My responsibilities ranged from day to day, and I enjoyed coming in and knowing I would be working with different animal teams and conservation education staff. This experience has furthered my passion for animal conservation and animal welfare. I was able to learn about every facet of zoo operations. Every day there was something different for me to observe and learn. I am a part of the nutrition team, so we prepare daily meals for each animal depending on diets, medication, and browse (branches, leaves, bamboo shoots, and vegetables we grow at our farm). Each animal has a very specific diet and allotted caloric intake to ensure the animal is as healthy and happy as possible. I really enjoyed this behind the scenes work I got to do since not many visitors think about the effort to feed the 1,300 animals under our care.
The factor that drew me to the Philly Zoo was the work they do with endangered animals. Each animal department has breeding programs and species survival plans to help grow species population numbers. The Zoo also partners with many conservation organizations to help protect wild animals. The Philly Zoo was America’s First Zoo and home to many other firsts including the first to keep our flamingos pink, the first to successfully bred Golden Lion Tamarians and help bring their population number back from near extinction, the first to assist in efforts in saving the Rodrigues Fruit bat that was dangerously close to extinction, and we are home to the only Mhoor gazelle in North America and they are unfortunately extinct in the wild.
By being home to many rare species we have the opportunity to educate the public about these fascinating animals, so another one of my responsibilities was guest education. I would stand in front of an animal enclosure and do a “keeper chat” providing information about the animal and answering guests’ questions. The Philly Zoo is an accredited member of the Association of Zoos and Aquariums, so animal care and animal welfare is of highest importance to zookeepers, curators, and the animal health team, and throughout the summer I would be assigned animal observation projects to assist the animal care teams in researching their animal’s behavior including Amur tigers, a giraffe family, a mongoose lemur family (that welcomed a baby mid-summer!), Western lowland gorillas, a white-handed gibbon family, and many others. The project that stands out is my observation of Tony, a southern white rhino, to determine what affects his body position in his habitat. I found the higher the noise level is on the path the more likely he would be turning away from guests due to his excellent hearing.
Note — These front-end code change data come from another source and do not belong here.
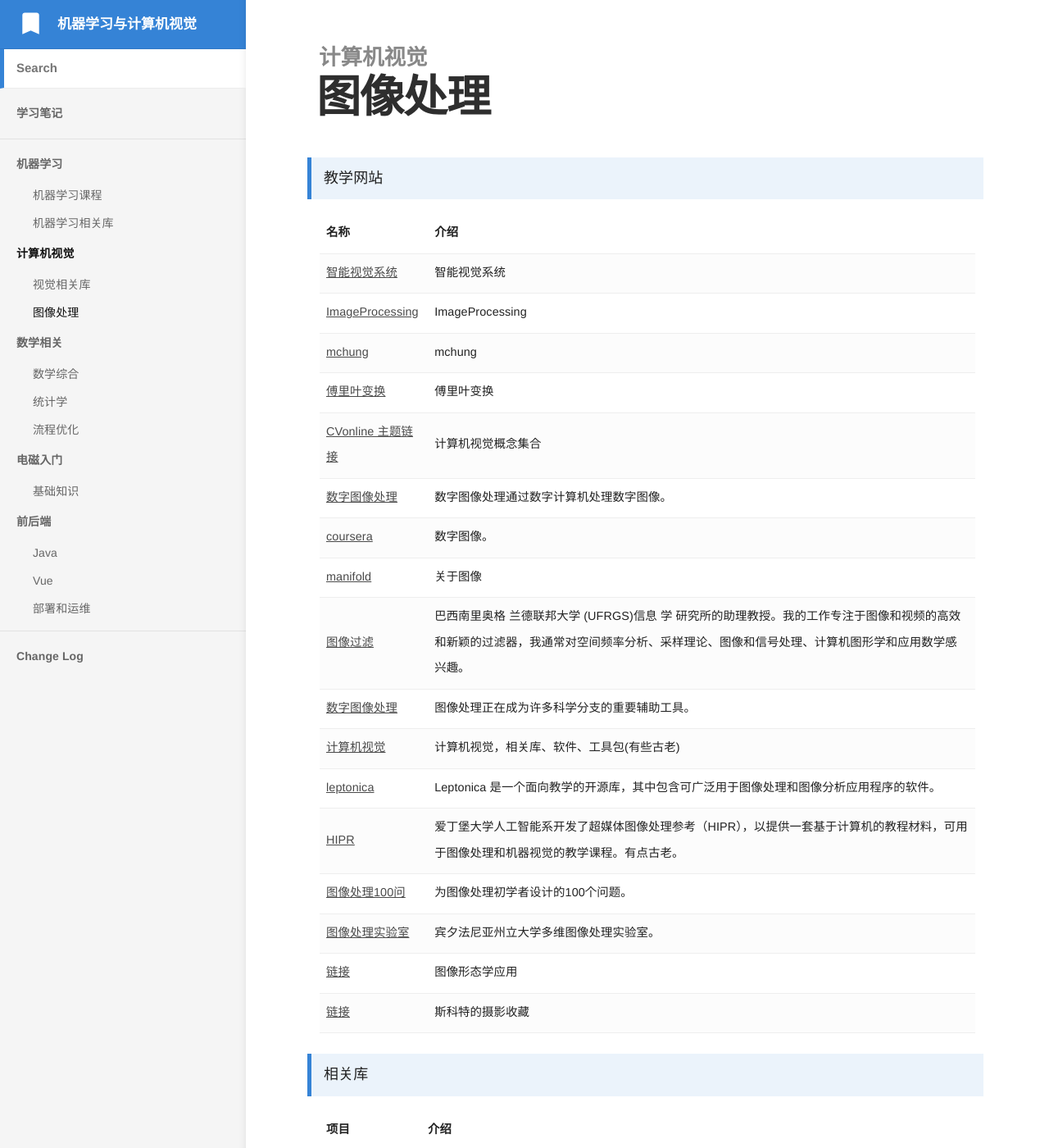
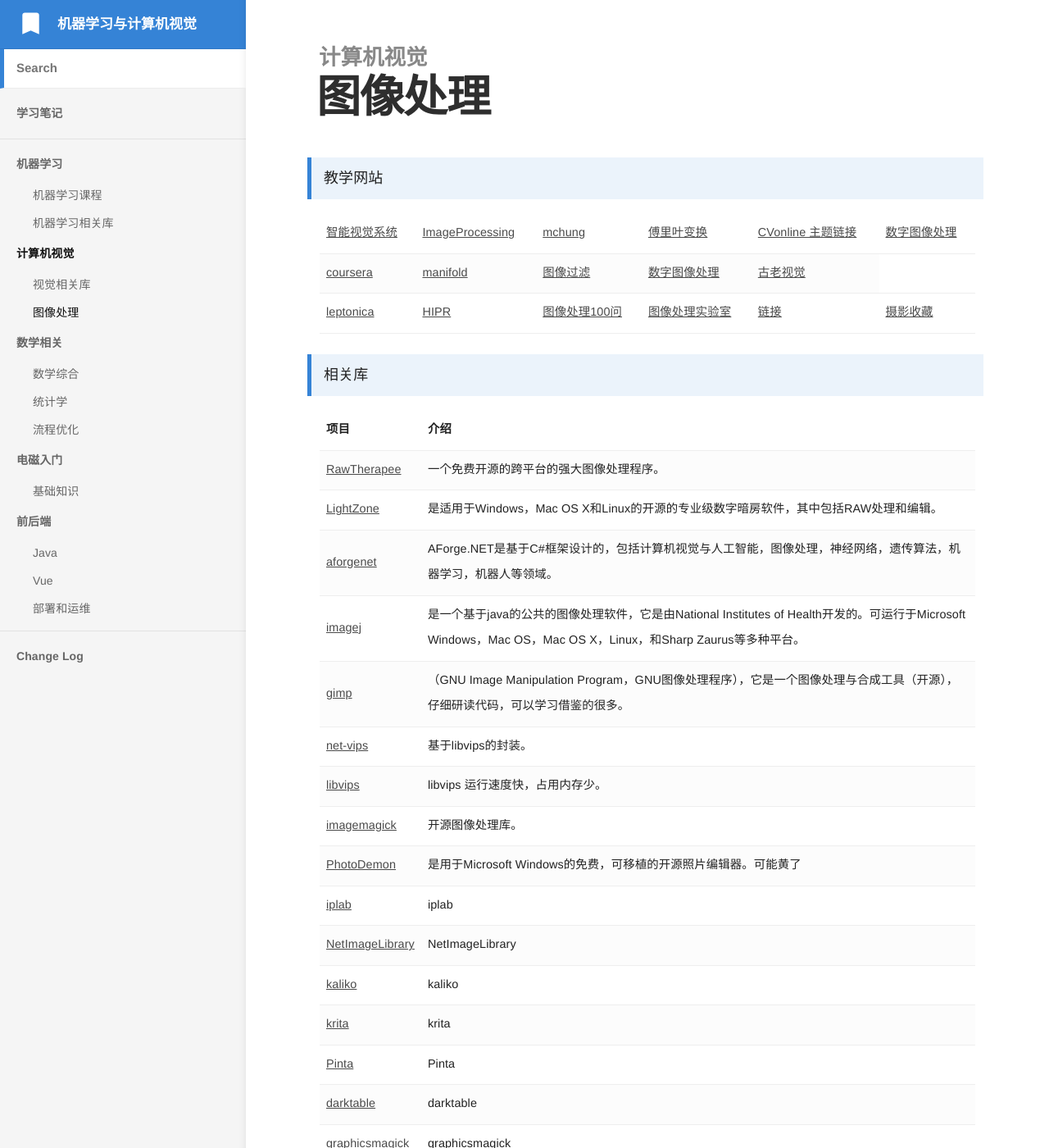
Before and after one commit to bashendixie/Machine_Learning_Notes, a Jekyll site: the page built from _docs/2、计算机视觉/图像处理.md, in a window 1280 px wide and 1400 px high. Shown: the whole window at 82% size. Built offline with Jekyll 4.4.1, drawn with Linux system fonts in a browser that asks for light colours; some web fonts are replaced.

Commit message:
no message

```diff
--- a/_docs/2、计算机视觉/图像处理.md
+++ b/_docs/2、计算机视觉/图像处理.md
@@ -9,62 +9,22 @@
 	<tbody>
 		<tr>
 			<td>
-				<strong>
-					名称
-				</strong>
-			</td>
-			<td>
-				<strong>
-					介绍
-				</strong>
-			</td>
-		</tr>
-		<tr>
-			<td>
 				<a href="https://www.cs.auckland.ac.nz/courses/compsci773s1c/lectures/">智能视觉系统</a>
 			</td>
-			<td>
-				智能视觉系统
-			</td>
-		</tr>
-		<tr>
 			<td>
 				<a href="https://www.cs.auckland.ac.nz/courses/compsci773s1c/lectures/ImageProcessing-html">ImageProcessing</a>
 			</td>
 			<td>
-				ImageProcessing
-			</td>
-		</tr>
-		<tr>
-			<td>
 				<a href="https://pages.stat.wisc.edu/~mchung/">mchung</a>
 			</td>
-			<td>
-				mchung
-			</td>
-		</tr>
-		<tr>
 			<td>
 				<a href="https://www.thefouriertransform.com/">傅里叶变换</a>
 			</td>
 			<td>
-				傅里叶变换
-			</td>
-		</tr>
-		<tr>
-			<td>
 				<a href="https://sites.google.com/site/cvonlinewiki/home/image-transformations-and-filters">CVonline 主题链接</a>
 			</td>
 			<td>
-				计算机视觉概念集合
-			</td>
-		</tr>
-		<tr>
-			<td>
 				<a href="https://www.tutorialspoint.com/dip/index.htm">数字图像处理</a>
-			</td>
-			<td>
-				数字图像处理通过数字计算机处理数字图像。
 			</td>
 		</tr>
 		<tr>
@@ -72,39 +32,16 @@
 				<a href="https://www.coursera.org/learn/introduction-image-processing#syllabus">coursera</a>
 			</td>
 			<td>
-				数字图像。
-			</td>
-		</tr>
-		<tr>
-			<td>
 				<a href="https://manifold.net/doc/mfd9/about_images.htm">manifold</a>
 			</td>
-			<td>
-				关于图像
-			</td>
-		</tr>
-		<tr>
 			<td>
 				<a href="https://www.inf.ufrgs.br/~eslgastal/">图像过滤</a>
 			</td>
 			<td>
-				巴西南里奥格 兰德联邦大学 (UFRGS)信息 学 研究所的助理教授。我的工作专注于图像和视频的高效和新颖的过滤器，我通常对空间频率分析、采样理论、图像和信号处理、计算机图形学和应用数学感兴趣。
-			</td>
-		</tr>
-		<tr>
-			<td>
 				<a href="https://sisu.ut.ee/imageprocessing/book">数字图像处理</a>
 			</td>
 			<td>
-				图像处理正在成为许多科学分支的重要辅助工具。
-			</td>
-		</tr>
-		<tr>
-			<td>
-				<a href="http://www.cs.cmu.edu/~cil/vision.html">计算机视觉</a>
-			</td>
-			<td>
-				计算机视觉，相关库、软件、工具包(有些古老)
+				<a href="http://www.cs.cmu.edu/~cil/vision.html">古老视觉</a>
 			</td>
 		</tr>
 		<tr>
@@ -112,47 +49,19 @@
 				<a href="http://www.leptonica.org/">leptonica</a>
 			</td>
 			<td>
-				Leptonica 是一个面向教学的开源库，其中包含可广泛用于图像处理和图像分析应用程序的软件。
-			</td>
-		</tr>
-		<tr>
-			<td>
 				<a href="https://homepages.inf.ed.ac.uk/rbf/HIPR2/welcome.htm">HIPR</a>
 			</td>
-			<td>
-				爱丁堡大学人工智能系开发了超媒体图像处理参考（HIPR），以提供一套基于计算机的教程材料，可用于图像处理和机器视觉的教学课程。有点古老。
-			</td>
-		</tr>
-		<tr>
 			<td>
 				<a href="https://gitee.com/mengfansheng163/ImageProcessing100Wen">图像处理100问</a>
 			</td>
 			<td>
-				为图像处理初学者设计的100个问题。
-			</td>
-		</tr>
-		<tr>
-			<td>
 				<a href="http://www.mipl.ee.psu.edu/manuals/vfx/vfxman/vfxman.html">图像处理实验室</a>
 			</td>
-			<td>
-				宾夕法尼亚州立大学多维图像处理实验室。
-			</td>
-		</tr>
-		<tr>
 			<td>
 				<a href="https://people.cmm.minesparis.psl.eu/users/beucher/">链接</a>
 			</td>
 			<td>
-				图像形态学应用
-			</td>
-		</tr>
-		<tr>
-			<td>
-				<a href="http://www.vintagephoto.tv/mb.shtml">链接</a>
-			</td>
-			<td>
-				斯科特的摄影收藏
+				<a href="http://www.vintagephoto.tv/mb.shtml">摄影收藏</a>
 			</td>
 		</tr>
 	</tbody>
```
Through this observation, I developed a fondness for him and became in tune with his likes and dislikes, he is extremely docile and lives with two female zebras (Susie and Laura), and he gets frightened by squirrels, birds, and even butterflies.
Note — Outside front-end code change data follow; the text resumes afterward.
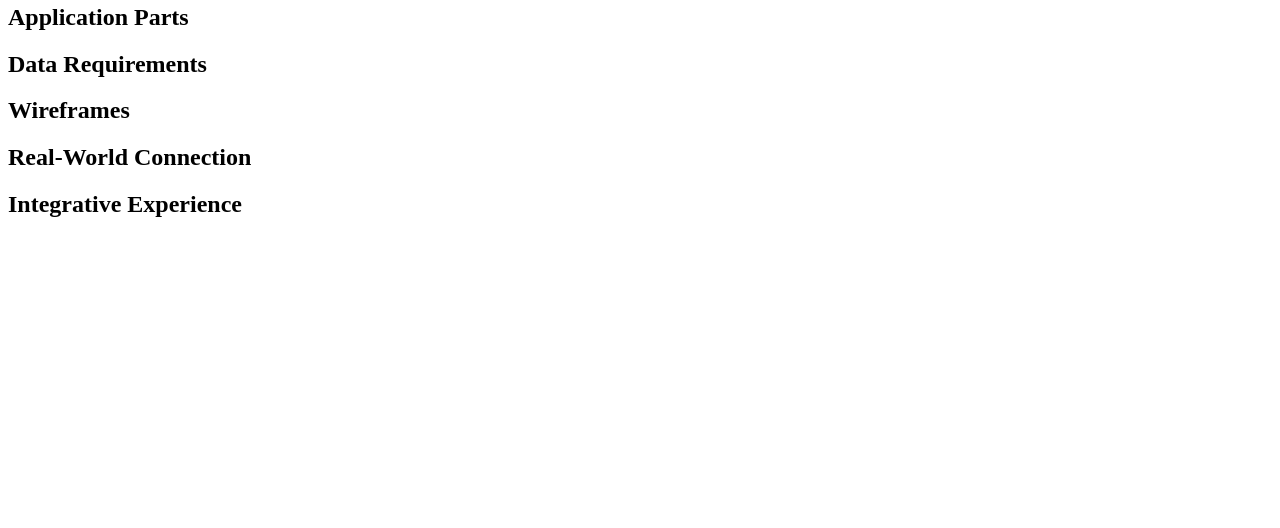
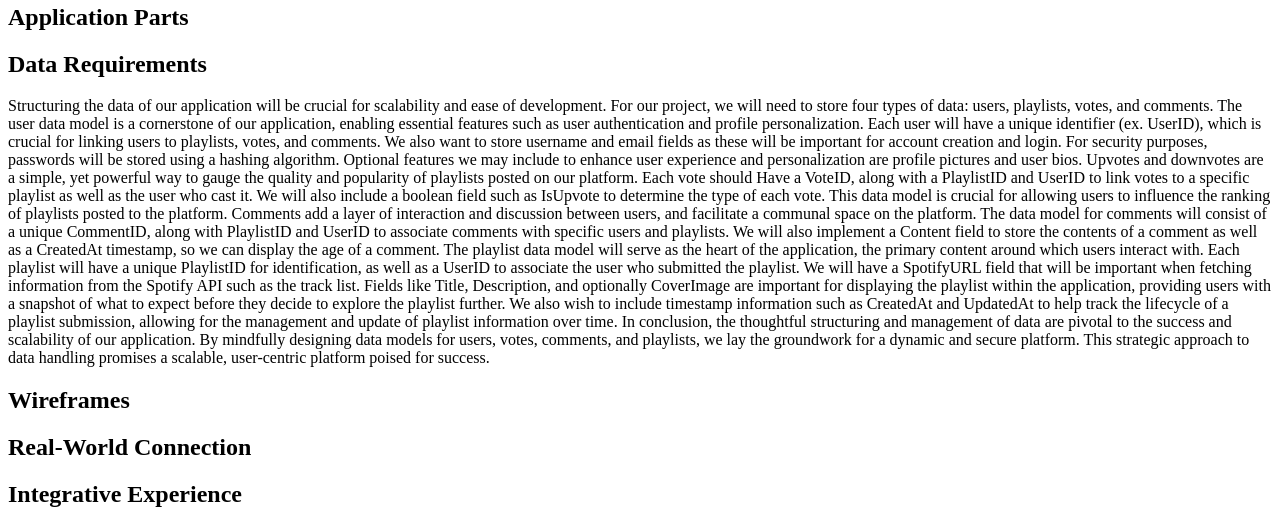
Before and after one commit to Captaincow285/326Project, a website: page src/docs/milestone-1/index.html in a window 1280 px wide. Shown: the part 702-1230 px from the top of the page. Before the commit the page ends 940 px from the top, so only its background shows below. Drawn offline with Linux system fonts and the light colour scheme.

Commit message:
write data requirements section

```diff
--- a/src/docs/milestone-1/index.html
+++ b/src/docs/milestone-1/index.html
@@ -1,9 +1,11 @@
 <!DOCTYPE html>
 <html lang="en">
+
 <head>
     <script src="script.js" type="module"></script>
     <title>326 Project</title>
 </head>
+
 <body>
     <header>
 
@@ -45,7 +47,8 @@
                 have features that allow users with an account to post playlists, upvote or downvote the
                 playlists of others, suggest additions to playlists, and more.
             </p>
-                <img src="https://s3-alpha.figma.com/hub/file/2734964093/9f5edc36-eb4d-414a-8447-10514f2bc224-cover.png" id="homepage-img" width="400" height="400">
+            <img src="https://s3-alpha.figma.com/hub/file/2734964093/9f5edc36-eb4d-414a-8447-10514f2bc224-cover.png"
+                id="homepage-img" width="400" height="400">
             <input type="button" id="img-btn" value="Next">
         </section>
         <section id="application-parts">
@@ -57,6 +60,43 @@
             <h2>
                 Data Requirements
             </h2>
+            <p>
+                Structuring the data of our application will be crucial for scalability and ease of development. For our
+                project, we will need to store four types of data: users, playlists, votes, and comments.
+
+                The user data model is a cornerstone of our application, enabling essential features such as user
+                authentication and profile personalization. Each user will have a unique identifier (ex. UserID), which
+                is crucial for linking users to playlists, votes, and comments. We also want to store username and email
+                fields as these will be important for account creation and login. For security purposes, passwords will
+                be stored using a hashing algorithm. Optional features we may include to enhance user experience and
+                personalization are profile pictures and user bios.
+
+                Upvotes and downvotes are a simple, yet powerful way to gauge the quality and popularity of playlists
+                posted on our platform. Each vote should Have a VoteID, along with a PlaylistID and UserID to link votes
+                to a specific playlist as well as the user who cast it. We will also include a boolean field such as
+                IsUpvote to determine the type of each vote. This data model is crucial for allowing users to influence
+                the ranking of playlists posted to the platform.
+
+                Comments add a layer of interaction and discussion between users, and facilitate a communal space on the
+                platform. The data model for comments will consist of a unique CommentID, along with PlaylistID and
+                UserID to associate comments with specific users and playlists. We will also implement a Content field
+                to store the contents of a comment as well as a CreatedAt timestamp, so we can display the age of a
+                comment.
+
+                The playlist data model will serve as the heart of the application, the primary content around which
+                users interact with. Each playlist will have a unique PlaylistID for identification, as well as a UserID
+                to associate the user who submitted the playlist. We will have a SpotifyURL field that will be important
+                when fetching information from the Spotify API such as the track list. Fields like Title, Description,
+                and optionally CoverImage are important for displaying the playlist within the application, providing
+                users with a snapshot of what to expect before they decide to explore the playlist further. We also wish
+                to include timestamp information such as CreatedAt and UpdatedAt to help track the lifecycle of a
+                playlist submission, allowing for the management and update of playlist information over time.
+
+                In conclusion, the thoughtful structuring and management of data are pivotal to the success and
+                scalability of our application. By mindfully designing data models for users, votes, comments, and
+                playlists, we lay the groundwork for a dynamic and secure platform. This strategic approach to data
+                handling promises a scalable, user-centric platform poised for success.
+            </p>
         </section>
         <section id="wire-frames">
             <h2>
@@ -75,4 +115,5 @@
         </section>
     </main>
 </body>
+
 </html>
```
Lines whose indentation alone changed are shown as unchanged.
This internship was crucial for me to get experience with animals and explore the world of careers that work with animals.